----- RAW DATA

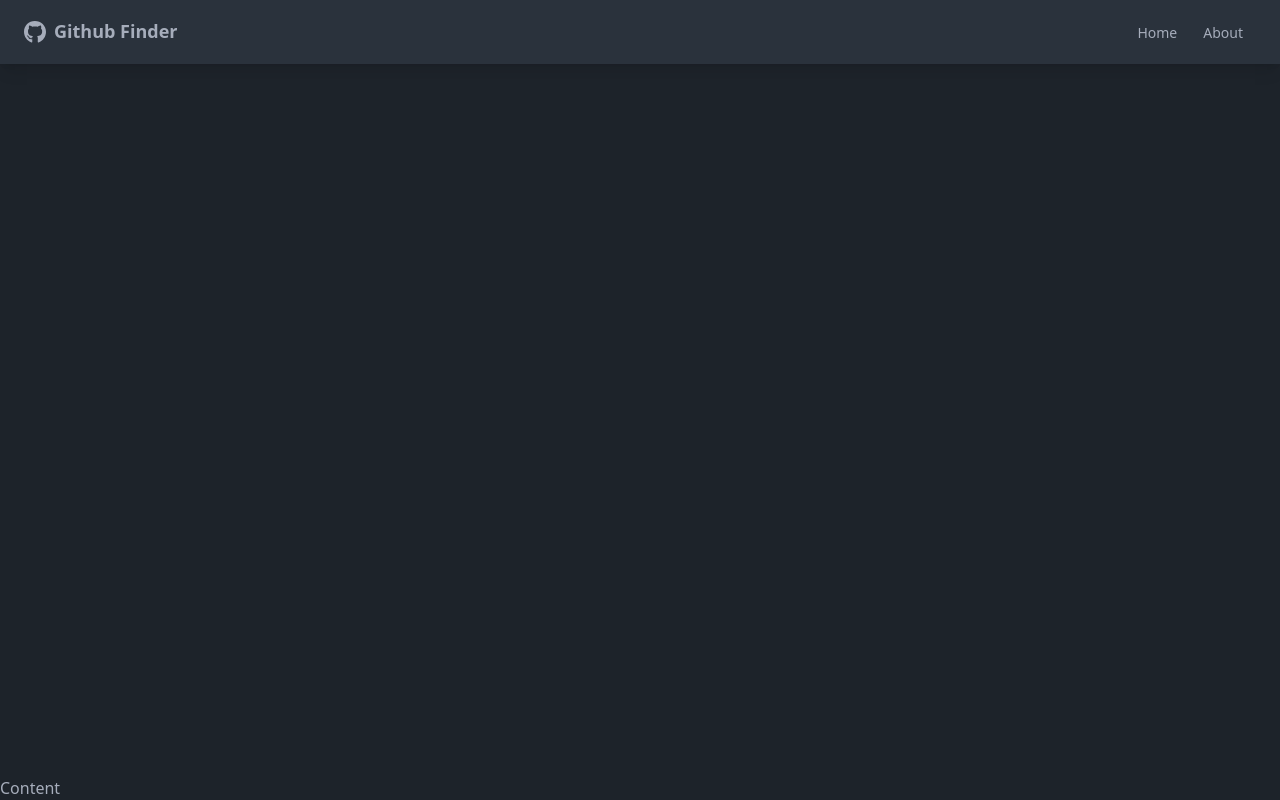
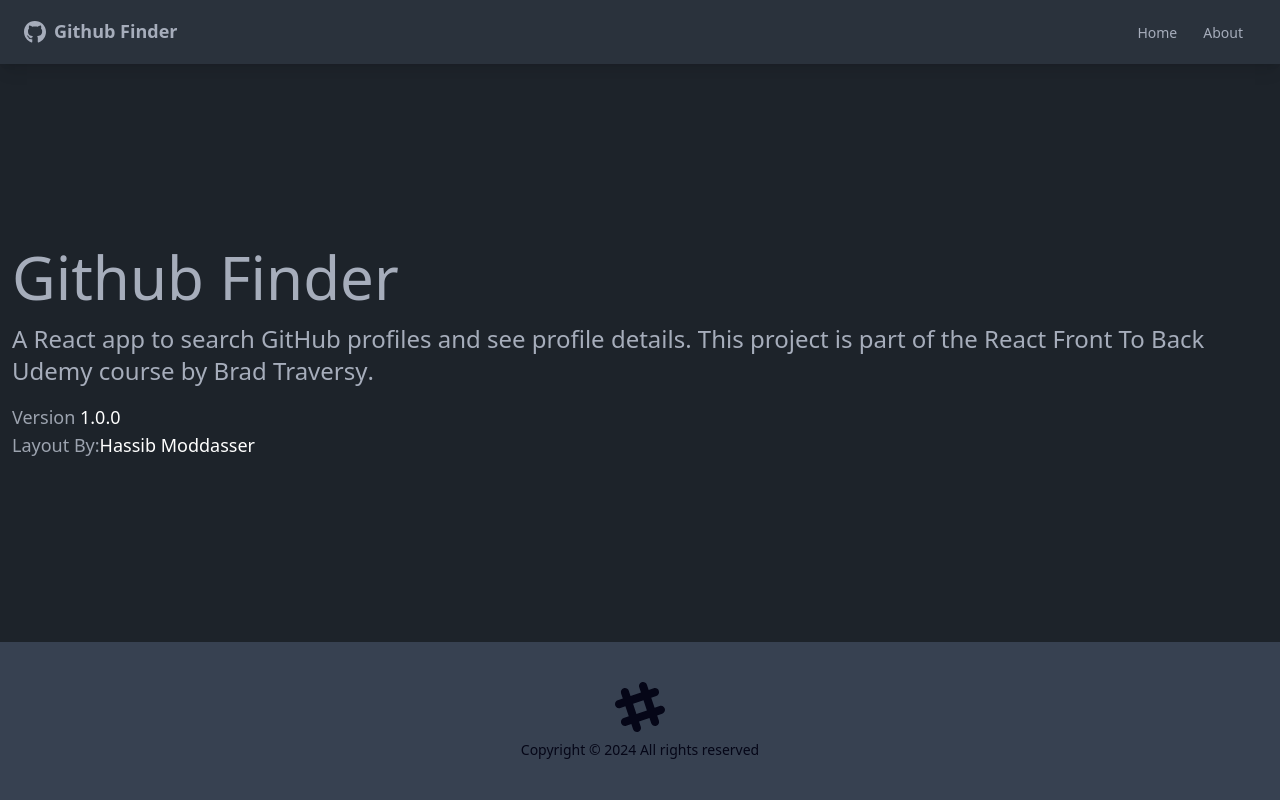
Before and after one commit to travvdawg/github-finder-project, a React (Create React App) app: page /about in a window 1280 px wide. Built offline with nearby package versions, Linux system fonts and the light colour scheme.

Commit message:
created router and footer

```diff
--- a/src/App.js
+++ b/src/App.js
@@ -1,12 +1,36 @@
-import { BrowserRouter as Router, Route } from 'react-router-dom';
+import { BrowserRouter as Router, Route, Routes } from 'react-router-dom';
 import Navbar from './components/layout/Navbar';
+import Footer from './components/layout/Footer';
+import Home from './pages/Home';
+import About from './pages/About';
+import NotFound from './pages/NotFound';
 
 function App() {
 	return (
 		<Router>
 			<div className='flex flex-col justify-between h-screen'>
 				<Navbar />
-				<main>Content</main>
+				<main className='container mx-auto px-3 pb-12'>
+					<Routes>
+						<Route
+							path='/'
+							element={<Home />}
+						/>
+						<Route
+							path='/about'
+							element={<About />}
+						/>
+						<Route
+							path='/notFount'
+							element={<NotFound />}
+						/>
+						<Route
+							path='/*'
+							element={<NotFound />}
+						/>
+					</Routes>
+				</main>
+				<Footer />
 			</div>
 		</Router>
 	);
--- /dev/null
+++ b/src/components/layout/Footer.jsx
@@ -0,0 +1,22 @@
+function Footer() {
+	const footerYear = new Date().getFullYear();
+
+	return (
+		<footer className='footer p-10 bg-gray-700 text-primary-content footer-center'>
+			<div>
+				<svg
+					width='50'
+					height='50'
+					viewBox='0 0 24 24'
+					xmlns='http://www.w3.org/2000/svg'
+					fillRule='evenodd'
+					clipRule='evenodd'
+					className='inline-block fill-current'>
+					<path d='M22.672 15.226l-2.432.811.841 2.515c.33 1.019-.209 2.127-1.23 2.456-1.15.325-2.148-.321-2.463-1.226l-.84-2.518-5.013 1.677.84 2.517c.391 1.203-.434 2.542-1.831 2.542-.88 0-1.601-.564-1.86-1.314l-.842-2.516-2.431.809c-1.135.328-2.145-.317-2.463-1.229-.329-1.018.211-2.127 1.231-2.456l2.432-.809-1.621-4.823-2.432.808c-1.355.384-2.558-.59-2.558-1.839 0-.817.509-1.582 1.327-1.846l2.433-.809-.842-2.515c-.33-1.02.211-2.129 1.232-2.458 1.02-.329 2.13.209 2.461 1.229l.842 2.515 5.011-1.677-.839-2.517c-.403-1.238.484-2.553 1.843-2.553.819 0 1.585.509 1.85 1.326l.841 2.517 2.431-.81c1.02-.33 2.131.211 2.461 1.229.332 1.018-.21 2.126-1.23 2.456l-2.433.809 1.622 4.823 2.433-.809c1.242-.401 2.557.484 2.557 1.838 0 .819-.51 1.583-1.328 1.847m-8.992-6.428l-5.01 1.675 1.619 4.828 5.011-1.674-1.62-4.829z'></path>
+				</svg>
+				<p>Copyright &copy; {footerYear} All rights reserved</p>
+			</div>
+		</footer>
+	);
+}
+export default Footer;
--- a/src/components/layout/Navbar.jsx
+++ b/src/components/layout/Navbar.jsx
@@ -24,7 +24,7 @@
 							Home
 						</Link>
 						<Link
-							to='/'
+							to='/about'
 							className='bnt btn-ghost rounded-btn btn-sm flex items-center'>
 							About
 						</Link>
--- /dev/null
+++ b/src/pages/About.jsx
@@ -0,0 +1,32 @@
+function About() {
+	return (
+		<div>
+			<h1 className='text-6xl mb-4'>Github Finder</h1>
+			<p className='mb-4 text-2xl font-light'>
+				A React app to search GitHub profiles and see profile details. This
+				project is part of the
+				<a href='https://www.udemy.com/course/modern-react-front-to-back/'>
+					{' '}
+					React Front To Back
+				</a>{' '}
+				Udemy course by
+				<strong>
+					<a href='https://traversymedia.com'> Brad Traversy</a>
+				</strong>
+				.
+			</p>
+			<p className='text-lg text-gray-400'>
+				Version <span className='text-white'>1.0.0</span>
+			</p>
+			<p className='text-lg text-gray-400'>
+				Layout By:
+				<a
+					className='text-white'
+					href='https://twitter.com/hassibmoddasser'>
+					Hassib Moddasser
+				</a>
+			</p>
+		</div>
+	);
+}
+export default About;
--- /dev/null
+++ b/src/pages/Home.jsx
@@ -0,0 +1,8 @@
+function Home() {
+	return (
+		<div>
+			<h1 className='text-6xl'>Welcome</h1>
+		</div>
+	);
+}
+export default Home;
--- /dev/null
+++ b/src/pages/NotFound.jsx
@@ -0,0 +1,22 @@
+import { FaHome } from 'react-icons/fa';
+import { Link } from 'react-router-dom';
+
+function NotFound() {
+	return (
+		<div className='hero'>
+			<div className='text-center hero-content'>
+				<div className='max-w-lg'>
+					<h1 className='text-8xl font-bold mb-8'>Oops!</h1>
+					<p className='text-5xl mb-8'>404 - Page not found</p>
+					<Link
+						to='/'
+						className='btn btn-primary btn-lg'>
+						<FaHome className='mr-2' />
+						Back To Home
+					</Link>
+				</div>
+			</div>
+		</div>
+	);
+}
+export default NotFound;
```
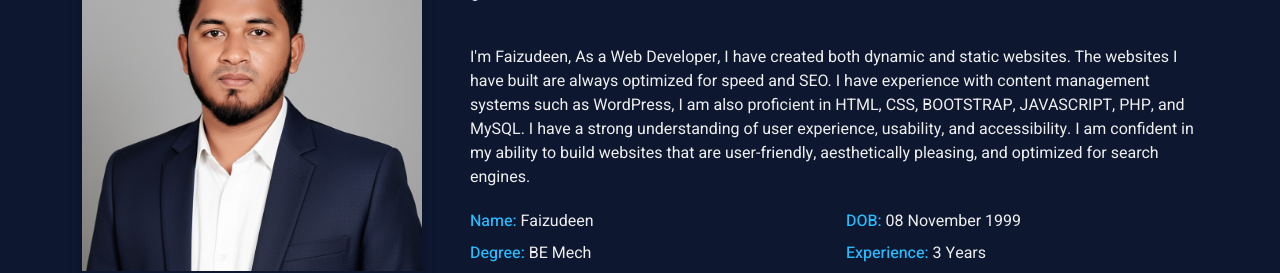
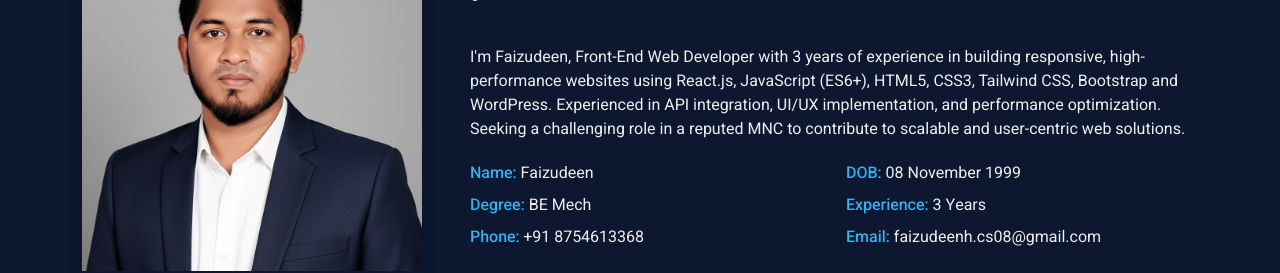
Before and after one commit to Faizudeen1/Portfolio2, a plain HTML site: page index.html in a window 1280 px wide. Shown: the part 115-388 px from the top of the page. Drawn offline with nearby package versions, Linux system fonts and the light colour scheme; a script that the page names is missing.

Commit message:
Update index.html

```diff
--- a/index.html
+++ b/index.html
@@ -72,13 +72,10 @@
                 <!-- About Start -->
                 <section class="py-5 border-bottom wow fadeInUp" data-wow-delay="0.1s">
                     <h1 class="title pb-3 mb-5">About Me</h1>
-                    <p>I'm Faizudeen, As a Web Developer, I have created both dynamic and static websites.
-                        The websites I have built are always optimized for speed and SEO.
-                        I have experience with content management systems such as WordPress, I am also proficient in
-                        HTML, CSS, BOOTSTRAP, JAVASCRIPT, PHP, and MySQL.
-                        I have a strong understanding of user experience, usability, and accessibility.
-                        I am confident in my ability to build websites that are user-friendly, aesthetically pleasing,
-                        and optimized for search engines.</p>
+                    <p>I'm Faizudeen, Front-End Web Developer with 3 years of experience in building responsive,
+                        high-performance websites using React.js, JavaScript (ES6+), HTML5, CSS3, Tailwind CSS, Bootstrap and WordPress.
+                        Experienced in API integration, UI/UX implementation, and performance optimization.
+                        Seeking a challenging role in a reputed MNC to contribute to scalable and user-centric web solutions.</p>
                     <div class="row mb-4">
                         <div class="col-sm-6 py-1">
                             <span class="fw-medium text-primary">Name:</span> Faizudeen
```
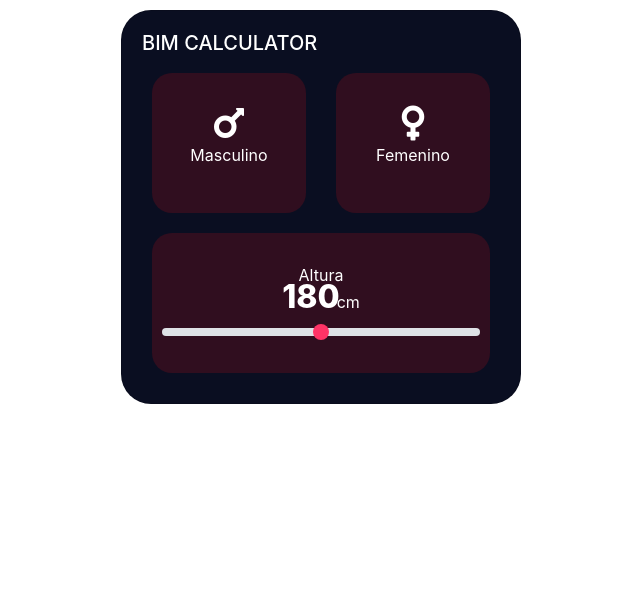
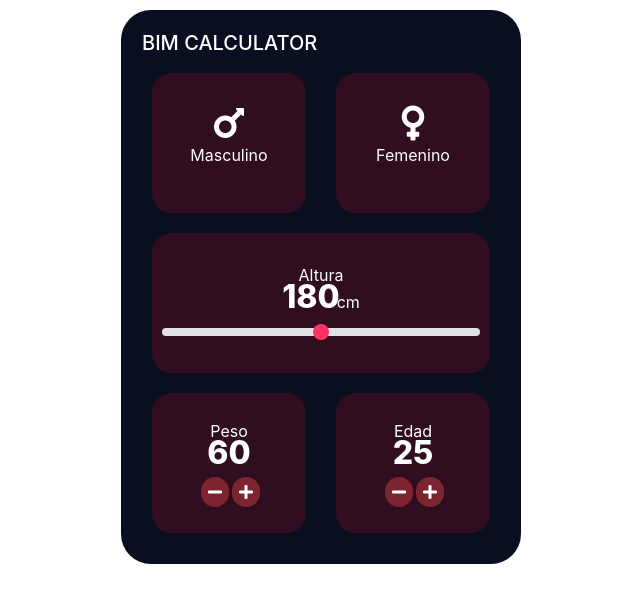
Before and after one commit to truizdiaz/BMICalculator, an Angular app: page / in a window 1280 px wide. Shown: the top 602 px of the page, without its empty margins (319-959 px from the left). Built offline with nearby package versions, Linux system fonts and the light colour scheme.

Commit message:
EdadPeso HTML

```diff
--- a/src/app/inicio/inicio.component.css
+++ b/src/app/inicio/inicio.component.css
@@ -53,3 +53,12 @@ h5, p {
 input[type=range]::-webkit-slider-thumb {
     background: #FF3366;
 }
+.sumaResta {
+    color: white;
+    cursor: pointer;
+    font-size: 20x;
+    background-color: #ff4c4f5e;
+    padding: 7px;
+    border-radius: 15px;
+    margin-left: 3px;
+}
--- a/src/app/inicio/inicio.component.html
+++ b/src/app/inicio/inicio.component.html
@@ -33,6 +33,32 @@
                     </div>
                 </div>
             </div>
+            <div class="row alturaCaja">
+                <div class="col-6">
+                    <div class="fondo-item">
+                        <div class="contenedor">
+                            <p>Peso</p>
+                            <div class="estiloNumero">60</div>
+                            <div>
+                                <i class="fas fa-minus sumaResta"></i>
+                                <i class="fas fa-plus sumaResta"></i>
+                            </div>
+                        </div>
+                    </div>
+                </div>
+                <div class="col-6">
+                    <div class="fondo-item">
+                        <div class="contenedor">
+                            <p>Edad</p>
+                            <div class="estiloNumero">25</div>
+                            <div>
+                                <i class="fas fa-minus sumaResta"></i>
+                                <i class="fas fa-plus sumaResta"></i>
+                            </div>
+                        </div>
+                    </div>
+                </div>
+            </div>
         </div>
     </div>
 </div>
```
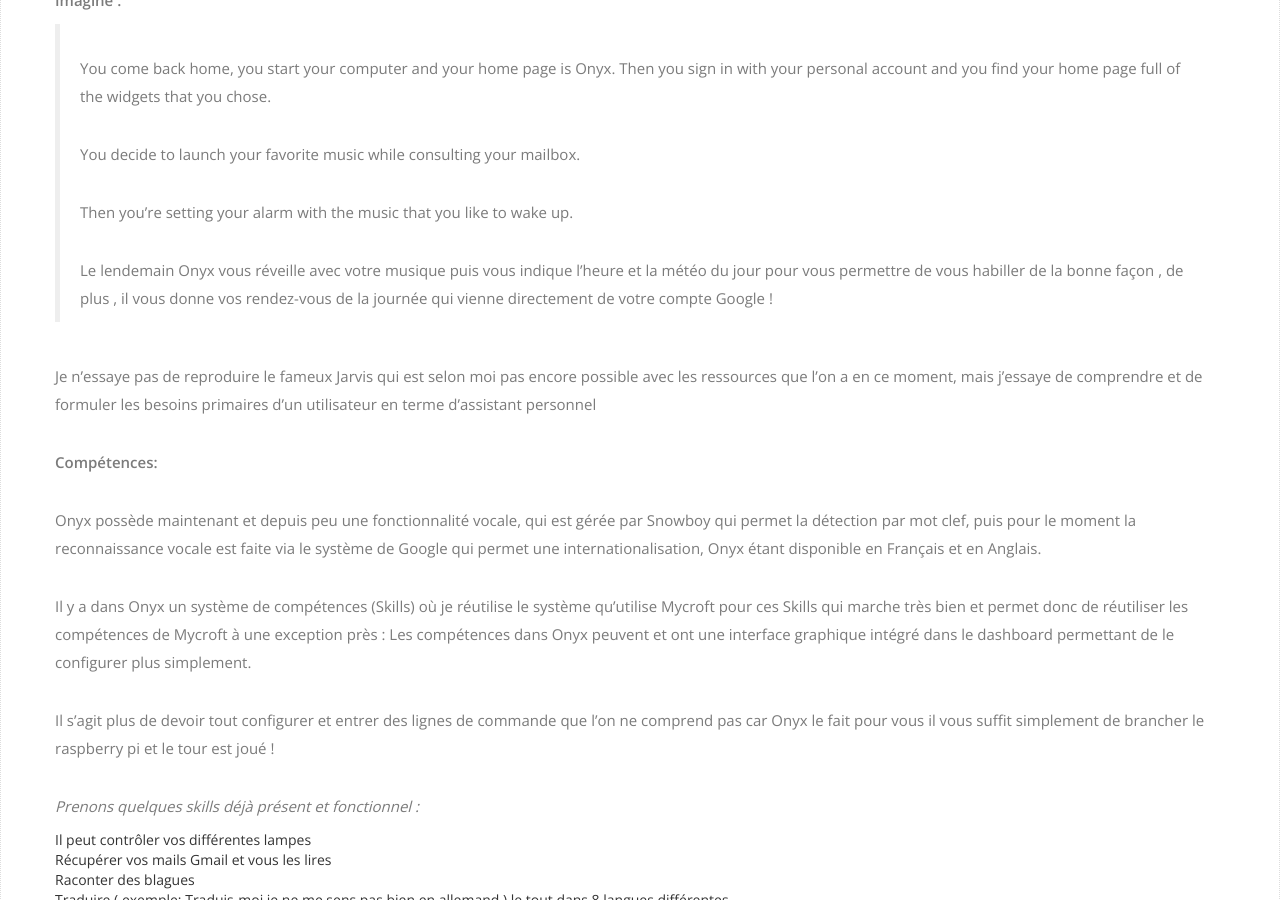
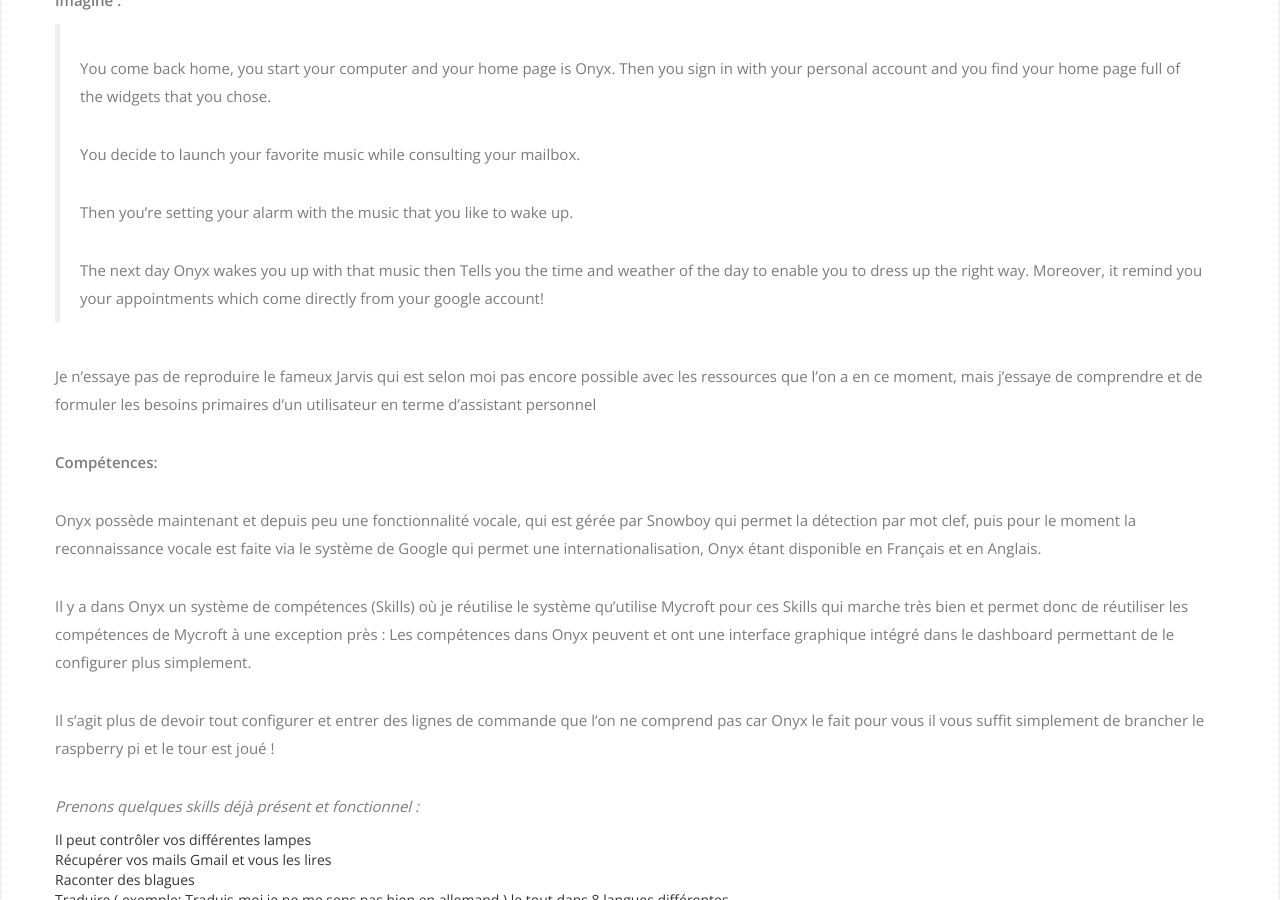
Before and after one commit to OnyxProject/onyxlabs.fr, a Jekyll site: the page built from _posts/2016-02-29-project.md, in a window 1280 px wide and 900 px high, scrolled down 994 px. Built offline with Jekyll 4.4.1, drawn with Linux system fonts in a browser that asks for light colours; nearby versions of some CDN libraries; some web fonts are replaced; comment, search, counter and statistics services are not loaded.

Commit message:
Change text

```diff
--- a/_posts/2016-02-29-project.md
+++ b/_posts/2016-02-29-project.md
@@ -37,9 +37,8 @@
 >
 >Then you're setting your alarm with the music that you like to wake up.
 >
->Le lendemain Onyx vous réveille avec votre musique puis vous indique l'heure et la météo
->du jour pour vous permettre de vous habiller de la bonne façon , de plus , il vous donne
->vos rendez-vous de la journée qui vienne directement de votre compte Google !
+>The next day Onyx wakes you up with that music then Tells you the time and weather of the day to enable you to dress up the right way.
+>Moreover, it remind you your appointments which come directly from your google account!
 
 Je n'essaye pas de reproduire le fameux Jarvis qui est selon moi pas encore possible avec les ressources que l'on a en ce moment, mais j’essaye de comprendre et de formuler les besoins primaires d’un utilisateur en terme d’assistant personnel
 
```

----------

For each line of the entries that holds the word "index", pull that line out.

RESULT BELOW
Before and after one commit to Faizudeen1/Portfolio2, a plain HTML site: page index.html in a window 1280 px wide. Shown: the part 115-388 px from the top of the page. Drawn offline with nearby package versions, Linux system fonts and the light colour scheme; a script that the page names is missing.
Update index.html
--- a/index.html
+++ b/index.html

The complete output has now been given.